I save turtles.
The first time I pulled up on a turtle crossing the road, I thought that someone’s pet had escaped its pen. But that was during my first week living in Florida, and I had yet to realize that turtles are to the roads of the sweltering south what deer are to the of the highways of the wild west: roadkill.
Have you ever seen a turtle that’s been run over? It’s as disgusting as you’d imagine. And twice as sad. Jumping out of the car to prevent turtle pancakes just feels like the right thing to do.
I heard a story about an old man who tossed starfish back into the ocean in the morning so the starfish wouldn’t die from exposure once the sun came up. Some teenager (or business man?) (or news reporter?) scoffed at the old man’s efforts and commented, “There are miles and miles of beaches, with starfish all along the way! You can’t possibly make a difference!”
The old man replied, tossing another starfish into the ocean, “Made a difference to that one.”
Uh, STARFISH DON’T CARE!
And neither do turtles. In fact, the turtles seem more annoyed than appreciative, which, in turn, annoys me. The turtles flail their reptilian limbs. The bold ones try to bite. Some will even hiss.
I can’t help it though—I see a turtle in the road and instinctively turn on my hazards. The amount of traffic is no concern. The other cars can honk all they want. I’m saving a turtle.
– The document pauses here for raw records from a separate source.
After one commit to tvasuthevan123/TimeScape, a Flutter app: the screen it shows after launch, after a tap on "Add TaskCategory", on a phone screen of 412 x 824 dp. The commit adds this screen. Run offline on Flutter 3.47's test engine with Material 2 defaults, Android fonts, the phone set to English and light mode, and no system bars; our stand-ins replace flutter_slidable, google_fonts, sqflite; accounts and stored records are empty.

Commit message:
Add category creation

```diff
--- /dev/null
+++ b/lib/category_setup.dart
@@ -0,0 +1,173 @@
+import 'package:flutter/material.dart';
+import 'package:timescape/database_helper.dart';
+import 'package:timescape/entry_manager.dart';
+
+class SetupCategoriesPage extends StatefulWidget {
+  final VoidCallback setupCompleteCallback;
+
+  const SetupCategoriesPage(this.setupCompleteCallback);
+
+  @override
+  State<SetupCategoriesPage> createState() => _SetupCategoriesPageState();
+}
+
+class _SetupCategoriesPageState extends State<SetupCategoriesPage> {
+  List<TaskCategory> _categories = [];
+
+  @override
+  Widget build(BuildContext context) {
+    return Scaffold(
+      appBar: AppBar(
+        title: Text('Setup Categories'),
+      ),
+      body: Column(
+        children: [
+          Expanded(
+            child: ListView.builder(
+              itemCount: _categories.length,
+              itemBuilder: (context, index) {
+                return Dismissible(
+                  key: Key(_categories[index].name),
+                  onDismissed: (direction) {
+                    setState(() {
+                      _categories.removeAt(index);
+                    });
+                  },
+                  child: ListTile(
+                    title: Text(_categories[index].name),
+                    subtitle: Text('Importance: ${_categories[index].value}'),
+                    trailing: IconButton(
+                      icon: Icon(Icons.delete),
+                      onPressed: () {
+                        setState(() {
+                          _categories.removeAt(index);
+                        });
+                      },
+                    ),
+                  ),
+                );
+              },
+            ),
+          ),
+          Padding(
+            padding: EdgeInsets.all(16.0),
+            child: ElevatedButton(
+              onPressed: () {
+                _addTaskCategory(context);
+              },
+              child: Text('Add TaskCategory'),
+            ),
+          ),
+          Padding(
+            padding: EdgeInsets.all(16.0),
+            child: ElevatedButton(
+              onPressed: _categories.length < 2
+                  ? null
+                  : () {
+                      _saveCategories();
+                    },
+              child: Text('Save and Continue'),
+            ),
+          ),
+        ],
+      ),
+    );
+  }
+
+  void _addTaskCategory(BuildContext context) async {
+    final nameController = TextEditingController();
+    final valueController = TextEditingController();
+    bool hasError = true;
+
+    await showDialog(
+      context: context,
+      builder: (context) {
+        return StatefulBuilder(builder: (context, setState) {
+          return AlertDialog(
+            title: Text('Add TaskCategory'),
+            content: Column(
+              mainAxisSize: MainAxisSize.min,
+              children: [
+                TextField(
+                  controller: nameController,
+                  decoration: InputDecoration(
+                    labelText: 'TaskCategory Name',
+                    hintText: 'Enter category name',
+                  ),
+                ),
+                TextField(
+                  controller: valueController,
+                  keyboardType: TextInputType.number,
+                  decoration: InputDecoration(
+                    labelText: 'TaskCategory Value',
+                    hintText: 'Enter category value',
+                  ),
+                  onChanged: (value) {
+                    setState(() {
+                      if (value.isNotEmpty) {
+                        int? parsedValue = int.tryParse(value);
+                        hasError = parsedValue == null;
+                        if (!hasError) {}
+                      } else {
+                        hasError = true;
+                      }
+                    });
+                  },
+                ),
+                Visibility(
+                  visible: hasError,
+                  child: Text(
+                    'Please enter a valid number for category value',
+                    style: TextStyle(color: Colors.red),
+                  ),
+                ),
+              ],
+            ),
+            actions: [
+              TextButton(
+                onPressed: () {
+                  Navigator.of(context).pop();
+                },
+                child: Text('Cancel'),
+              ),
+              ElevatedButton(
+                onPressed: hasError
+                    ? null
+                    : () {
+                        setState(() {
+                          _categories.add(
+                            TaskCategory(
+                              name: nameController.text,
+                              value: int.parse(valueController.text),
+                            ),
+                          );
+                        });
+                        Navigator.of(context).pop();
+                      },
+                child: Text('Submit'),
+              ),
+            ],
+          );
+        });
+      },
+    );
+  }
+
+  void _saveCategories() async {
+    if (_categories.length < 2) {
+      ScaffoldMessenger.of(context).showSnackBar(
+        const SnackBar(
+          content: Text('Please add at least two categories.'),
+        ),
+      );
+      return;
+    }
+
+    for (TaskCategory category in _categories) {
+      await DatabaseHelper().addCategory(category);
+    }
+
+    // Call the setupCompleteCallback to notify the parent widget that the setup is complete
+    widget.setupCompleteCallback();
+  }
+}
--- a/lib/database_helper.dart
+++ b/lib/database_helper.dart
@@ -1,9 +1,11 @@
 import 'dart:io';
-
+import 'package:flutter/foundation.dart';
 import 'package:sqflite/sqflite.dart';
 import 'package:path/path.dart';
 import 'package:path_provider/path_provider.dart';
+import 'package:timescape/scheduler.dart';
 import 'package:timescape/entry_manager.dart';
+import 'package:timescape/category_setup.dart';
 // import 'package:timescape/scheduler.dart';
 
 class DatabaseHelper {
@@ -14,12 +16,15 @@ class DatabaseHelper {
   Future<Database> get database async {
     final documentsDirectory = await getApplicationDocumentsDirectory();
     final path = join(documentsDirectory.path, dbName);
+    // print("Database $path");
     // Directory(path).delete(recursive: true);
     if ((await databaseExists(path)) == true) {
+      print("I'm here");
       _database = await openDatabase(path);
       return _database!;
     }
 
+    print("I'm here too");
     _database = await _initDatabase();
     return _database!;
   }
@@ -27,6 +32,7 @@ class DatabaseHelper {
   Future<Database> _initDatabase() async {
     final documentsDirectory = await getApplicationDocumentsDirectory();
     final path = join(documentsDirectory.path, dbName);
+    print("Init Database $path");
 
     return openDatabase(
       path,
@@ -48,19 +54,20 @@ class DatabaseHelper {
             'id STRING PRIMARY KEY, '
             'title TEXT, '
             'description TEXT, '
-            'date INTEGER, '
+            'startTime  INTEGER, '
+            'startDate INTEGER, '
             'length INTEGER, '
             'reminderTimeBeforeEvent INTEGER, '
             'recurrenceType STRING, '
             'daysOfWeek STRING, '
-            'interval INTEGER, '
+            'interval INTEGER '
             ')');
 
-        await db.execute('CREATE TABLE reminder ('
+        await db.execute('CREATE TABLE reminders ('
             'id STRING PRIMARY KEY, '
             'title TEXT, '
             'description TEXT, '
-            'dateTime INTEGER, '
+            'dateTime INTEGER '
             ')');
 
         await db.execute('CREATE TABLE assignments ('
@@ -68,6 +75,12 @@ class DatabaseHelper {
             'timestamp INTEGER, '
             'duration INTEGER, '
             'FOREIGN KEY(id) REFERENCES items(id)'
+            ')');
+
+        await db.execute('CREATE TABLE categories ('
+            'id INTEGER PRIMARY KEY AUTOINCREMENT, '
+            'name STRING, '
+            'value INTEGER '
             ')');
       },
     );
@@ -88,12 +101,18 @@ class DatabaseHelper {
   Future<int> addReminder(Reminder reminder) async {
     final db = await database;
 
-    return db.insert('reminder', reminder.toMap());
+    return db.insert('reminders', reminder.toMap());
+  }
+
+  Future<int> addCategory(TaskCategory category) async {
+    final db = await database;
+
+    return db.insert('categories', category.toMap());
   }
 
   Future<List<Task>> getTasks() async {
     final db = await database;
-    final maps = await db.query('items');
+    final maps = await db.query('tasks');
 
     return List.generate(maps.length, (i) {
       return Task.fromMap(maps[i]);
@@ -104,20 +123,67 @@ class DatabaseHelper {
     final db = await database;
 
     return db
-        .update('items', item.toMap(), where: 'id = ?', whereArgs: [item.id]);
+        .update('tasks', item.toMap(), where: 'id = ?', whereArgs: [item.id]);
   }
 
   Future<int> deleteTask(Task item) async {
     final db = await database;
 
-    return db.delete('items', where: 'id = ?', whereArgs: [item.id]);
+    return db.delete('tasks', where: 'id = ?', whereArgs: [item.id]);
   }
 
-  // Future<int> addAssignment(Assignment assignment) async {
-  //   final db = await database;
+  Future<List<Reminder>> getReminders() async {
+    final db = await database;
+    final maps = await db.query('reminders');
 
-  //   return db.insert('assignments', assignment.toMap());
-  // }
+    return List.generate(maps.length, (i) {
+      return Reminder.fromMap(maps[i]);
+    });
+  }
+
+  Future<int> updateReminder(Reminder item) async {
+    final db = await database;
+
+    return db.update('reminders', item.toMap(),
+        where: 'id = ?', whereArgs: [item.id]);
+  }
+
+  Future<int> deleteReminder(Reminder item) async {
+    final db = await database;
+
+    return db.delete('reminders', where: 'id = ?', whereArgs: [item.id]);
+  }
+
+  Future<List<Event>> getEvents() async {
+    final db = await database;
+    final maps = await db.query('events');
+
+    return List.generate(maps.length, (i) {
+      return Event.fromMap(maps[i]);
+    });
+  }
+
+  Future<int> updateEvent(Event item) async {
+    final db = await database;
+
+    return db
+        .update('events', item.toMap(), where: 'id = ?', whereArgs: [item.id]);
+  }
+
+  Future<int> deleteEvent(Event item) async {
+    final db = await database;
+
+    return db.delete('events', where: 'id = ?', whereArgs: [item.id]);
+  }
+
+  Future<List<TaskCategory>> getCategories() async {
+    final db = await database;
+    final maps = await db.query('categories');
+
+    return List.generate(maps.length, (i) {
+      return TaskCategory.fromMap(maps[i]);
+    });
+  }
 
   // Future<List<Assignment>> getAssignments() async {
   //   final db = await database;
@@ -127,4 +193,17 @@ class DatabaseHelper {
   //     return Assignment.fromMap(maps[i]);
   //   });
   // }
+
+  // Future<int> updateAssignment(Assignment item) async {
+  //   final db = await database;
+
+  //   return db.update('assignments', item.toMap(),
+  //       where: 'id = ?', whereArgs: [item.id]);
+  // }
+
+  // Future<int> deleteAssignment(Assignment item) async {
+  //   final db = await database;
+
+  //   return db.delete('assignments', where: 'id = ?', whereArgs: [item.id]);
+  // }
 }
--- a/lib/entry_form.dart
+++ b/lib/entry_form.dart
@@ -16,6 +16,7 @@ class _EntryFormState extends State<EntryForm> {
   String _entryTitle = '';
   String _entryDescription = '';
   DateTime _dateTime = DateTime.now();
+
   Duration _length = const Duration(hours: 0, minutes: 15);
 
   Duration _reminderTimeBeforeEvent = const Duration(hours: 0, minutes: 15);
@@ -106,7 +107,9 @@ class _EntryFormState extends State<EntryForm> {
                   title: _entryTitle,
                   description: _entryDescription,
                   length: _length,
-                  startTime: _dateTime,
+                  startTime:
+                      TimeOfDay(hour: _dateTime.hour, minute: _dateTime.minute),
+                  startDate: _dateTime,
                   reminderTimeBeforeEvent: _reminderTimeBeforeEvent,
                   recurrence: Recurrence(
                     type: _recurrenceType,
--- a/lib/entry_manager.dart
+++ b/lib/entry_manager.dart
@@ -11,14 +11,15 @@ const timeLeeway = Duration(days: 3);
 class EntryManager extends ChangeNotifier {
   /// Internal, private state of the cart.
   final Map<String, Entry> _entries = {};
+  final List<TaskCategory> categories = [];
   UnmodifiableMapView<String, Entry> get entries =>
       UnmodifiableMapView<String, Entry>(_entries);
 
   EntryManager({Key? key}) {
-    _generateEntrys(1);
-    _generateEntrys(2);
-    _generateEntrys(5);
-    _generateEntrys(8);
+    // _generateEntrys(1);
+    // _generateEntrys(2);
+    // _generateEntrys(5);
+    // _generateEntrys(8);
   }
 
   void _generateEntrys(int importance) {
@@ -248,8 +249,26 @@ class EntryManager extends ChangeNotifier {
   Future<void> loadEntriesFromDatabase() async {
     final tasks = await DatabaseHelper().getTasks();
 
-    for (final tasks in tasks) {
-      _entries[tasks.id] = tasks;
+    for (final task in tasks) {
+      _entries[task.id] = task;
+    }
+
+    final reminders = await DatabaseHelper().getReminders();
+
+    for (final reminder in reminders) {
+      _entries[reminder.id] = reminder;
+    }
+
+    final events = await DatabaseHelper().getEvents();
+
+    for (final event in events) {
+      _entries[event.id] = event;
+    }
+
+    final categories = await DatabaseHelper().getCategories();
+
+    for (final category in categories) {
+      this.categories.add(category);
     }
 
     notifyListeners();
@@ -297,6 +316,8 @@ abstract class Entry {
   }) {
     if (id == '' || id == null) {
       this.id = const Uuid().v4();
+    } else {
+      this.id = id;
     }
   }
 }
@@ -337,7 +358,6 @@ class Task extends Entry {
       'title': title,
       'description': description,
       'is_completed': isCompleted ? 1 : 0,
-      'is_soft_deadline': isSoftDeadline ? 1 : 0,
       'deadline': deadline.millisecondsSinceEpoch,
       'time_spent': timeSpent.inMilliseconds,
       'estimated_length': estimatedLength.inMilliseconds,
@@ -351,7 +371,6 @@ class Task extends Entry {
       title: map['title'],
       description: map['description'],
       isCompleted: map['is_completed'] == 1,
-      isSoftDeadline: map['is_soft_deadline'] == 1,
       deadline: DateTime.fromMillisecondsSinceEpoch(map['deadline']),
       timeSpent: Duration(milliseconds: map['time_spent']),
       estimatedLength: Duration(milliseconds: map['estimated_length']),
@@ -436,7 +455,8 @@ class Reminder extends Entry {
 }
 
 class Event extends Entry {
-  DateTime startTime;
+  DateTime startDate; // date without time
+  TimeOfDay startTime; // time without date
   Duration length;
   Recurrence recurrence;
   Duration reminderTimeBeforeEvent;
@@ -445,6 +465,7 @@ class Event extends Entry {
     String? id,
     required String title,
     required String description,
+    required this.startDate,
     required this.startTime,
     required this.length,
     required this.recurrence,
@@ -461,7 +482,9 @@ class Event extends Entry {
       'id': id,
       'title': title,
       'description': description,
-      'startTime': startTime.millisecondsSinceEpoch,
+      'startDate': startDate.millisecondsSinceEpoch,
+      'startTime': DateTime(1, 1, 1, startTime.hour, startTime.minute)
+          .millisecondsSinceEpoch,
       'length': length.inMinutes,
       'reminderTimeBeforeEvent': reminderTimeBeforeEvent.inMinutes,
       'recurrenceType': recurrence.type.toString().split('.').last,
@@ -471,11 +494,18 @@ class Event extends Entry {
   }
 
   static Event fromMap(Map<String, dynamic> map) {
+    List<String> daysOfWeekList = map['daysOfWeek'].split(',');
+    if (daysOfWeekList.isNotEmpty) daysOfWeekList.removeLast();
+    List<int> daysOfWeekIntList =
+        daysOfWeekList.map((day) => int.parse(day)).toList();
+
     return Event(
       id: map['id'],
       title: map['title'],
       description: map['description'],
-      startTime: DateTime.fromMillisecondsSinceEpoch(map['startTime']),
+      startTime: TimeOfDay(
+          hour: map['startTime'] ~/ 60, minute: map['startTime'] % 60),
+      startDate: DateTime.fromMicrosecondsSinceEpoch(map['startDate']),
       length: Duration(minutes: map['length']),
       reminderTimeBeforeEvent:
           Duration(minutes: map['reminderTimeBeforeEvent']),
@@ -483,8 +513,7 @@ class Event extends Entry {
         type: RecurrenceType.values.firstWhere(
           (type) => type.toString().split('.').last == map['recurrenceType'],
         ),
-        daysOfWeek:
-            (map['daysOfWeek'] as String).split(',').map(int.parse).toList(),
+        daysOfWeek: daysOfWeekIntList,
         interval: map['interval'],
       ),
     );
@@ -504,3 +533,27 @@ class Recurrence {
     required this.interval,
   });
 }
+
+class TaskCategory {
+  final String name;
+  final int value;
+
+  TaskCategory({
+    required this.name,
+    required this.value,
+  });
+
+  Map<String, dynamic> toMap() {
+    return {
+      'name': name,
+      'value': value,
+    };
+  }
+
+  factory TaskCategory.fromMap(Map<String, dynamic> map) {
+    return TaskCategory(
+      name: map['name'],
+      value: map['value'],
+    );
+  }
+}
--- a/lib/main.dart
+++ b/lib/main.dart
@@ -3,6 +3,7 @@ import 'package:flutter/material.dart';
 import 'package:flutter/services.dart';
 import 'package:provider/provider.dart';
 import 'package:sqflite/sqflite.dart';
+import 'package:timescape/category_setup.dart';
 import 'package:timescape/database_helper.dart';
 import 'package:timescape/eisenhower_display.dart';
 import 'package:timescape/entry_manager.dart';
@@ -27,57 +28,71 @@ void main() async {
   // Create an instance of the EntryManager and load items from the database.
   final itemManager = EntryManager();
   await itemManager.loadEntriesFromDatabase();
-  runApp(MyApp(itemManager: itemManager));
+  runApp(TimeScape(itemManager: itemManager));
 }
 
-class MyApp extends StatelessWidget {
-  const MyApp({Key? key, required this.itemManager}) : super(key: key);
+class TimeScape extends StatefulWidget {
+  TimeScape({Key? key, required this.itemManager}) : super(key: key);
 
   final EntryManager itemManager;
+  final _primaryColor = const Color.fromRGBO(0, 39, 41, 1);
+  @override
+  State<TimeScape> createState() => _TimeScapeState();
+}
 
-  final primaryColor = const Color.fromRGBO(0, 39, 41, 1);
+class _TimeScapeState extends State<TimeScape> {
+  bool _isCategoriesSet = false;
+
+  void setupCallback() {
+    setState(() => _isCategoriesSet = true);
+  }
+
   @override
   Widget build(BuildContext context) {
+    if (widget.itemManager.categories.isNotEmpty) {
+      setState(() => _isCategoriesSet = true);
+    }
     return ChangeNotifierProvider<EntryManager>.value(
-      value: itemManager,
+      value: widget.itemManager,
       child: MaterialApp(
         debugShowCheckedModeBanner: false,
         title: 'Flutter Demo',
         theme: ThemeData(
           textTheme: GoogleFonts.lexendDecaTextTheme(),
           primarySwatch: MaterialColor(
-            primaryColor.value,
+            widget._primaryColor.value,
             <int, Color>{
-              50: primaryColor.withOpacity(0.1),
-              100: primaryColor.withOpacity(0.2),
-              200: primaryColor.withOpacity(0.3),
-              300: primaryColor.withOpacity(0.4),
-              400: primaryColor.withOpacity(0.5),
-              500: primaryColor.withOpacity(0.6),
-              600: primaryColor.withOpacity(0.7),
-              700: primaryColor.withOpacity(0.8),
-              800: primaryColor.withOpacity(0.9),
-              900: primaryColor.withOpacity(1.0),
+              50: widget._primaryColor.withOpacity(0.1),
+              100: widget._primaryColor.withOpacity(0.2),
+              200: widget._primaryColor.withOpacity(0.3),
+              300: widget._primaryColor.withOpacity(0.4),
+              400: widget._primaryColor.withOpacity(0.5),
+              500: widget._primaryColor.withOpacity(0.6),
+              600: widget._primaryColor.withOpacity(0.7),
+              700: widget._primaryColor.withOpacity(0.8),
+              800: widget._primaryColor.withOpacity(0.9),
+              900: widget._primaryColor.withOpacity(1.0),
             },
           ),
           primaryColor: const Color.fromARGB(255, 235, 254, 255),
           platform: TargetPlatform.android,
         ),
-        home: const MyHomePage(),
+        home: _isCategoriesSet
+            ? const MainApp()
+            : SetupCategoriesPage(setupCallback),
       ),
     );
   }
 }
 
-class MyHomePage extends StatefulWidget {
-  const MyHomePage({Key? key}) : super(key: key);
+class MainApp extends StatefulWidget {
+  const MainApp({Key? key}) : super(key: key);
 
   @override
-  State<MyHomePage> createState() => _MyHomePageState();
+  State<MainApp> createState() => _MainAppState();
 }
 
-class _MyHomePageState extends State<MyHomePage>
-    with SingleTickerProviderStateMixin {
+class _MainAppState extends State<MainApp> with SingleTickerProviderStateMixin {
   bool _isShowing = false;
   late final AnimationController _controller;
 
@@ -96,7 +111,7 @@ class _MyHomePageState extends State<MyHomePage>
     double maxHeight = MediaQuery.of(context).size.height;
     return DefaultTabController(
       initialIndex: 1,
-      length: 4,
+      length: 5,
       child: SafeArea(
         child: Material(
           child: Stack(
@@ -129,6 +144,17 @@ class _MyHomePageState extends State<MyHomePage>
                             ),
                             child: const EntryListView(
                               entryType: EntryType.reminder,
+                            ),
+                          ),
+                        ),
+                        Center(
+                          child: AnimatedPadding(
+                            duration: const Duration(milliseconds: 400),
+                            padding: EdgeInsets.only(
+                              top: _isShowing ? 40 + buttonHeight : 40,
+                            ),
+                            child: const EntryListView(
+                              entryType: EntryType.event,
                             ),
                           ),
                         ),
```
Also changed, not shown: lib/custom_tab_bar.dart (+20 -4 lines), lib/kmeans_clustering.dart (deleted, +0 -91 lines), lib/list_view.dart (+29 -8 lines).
To the dozen or so turtles I’ve saved out there: it might not have mattered to you, but it mattered to me. I know that sometimes you’ve just got to do what feels right, regardless of whether other people, turtles, or starfish give a hoot.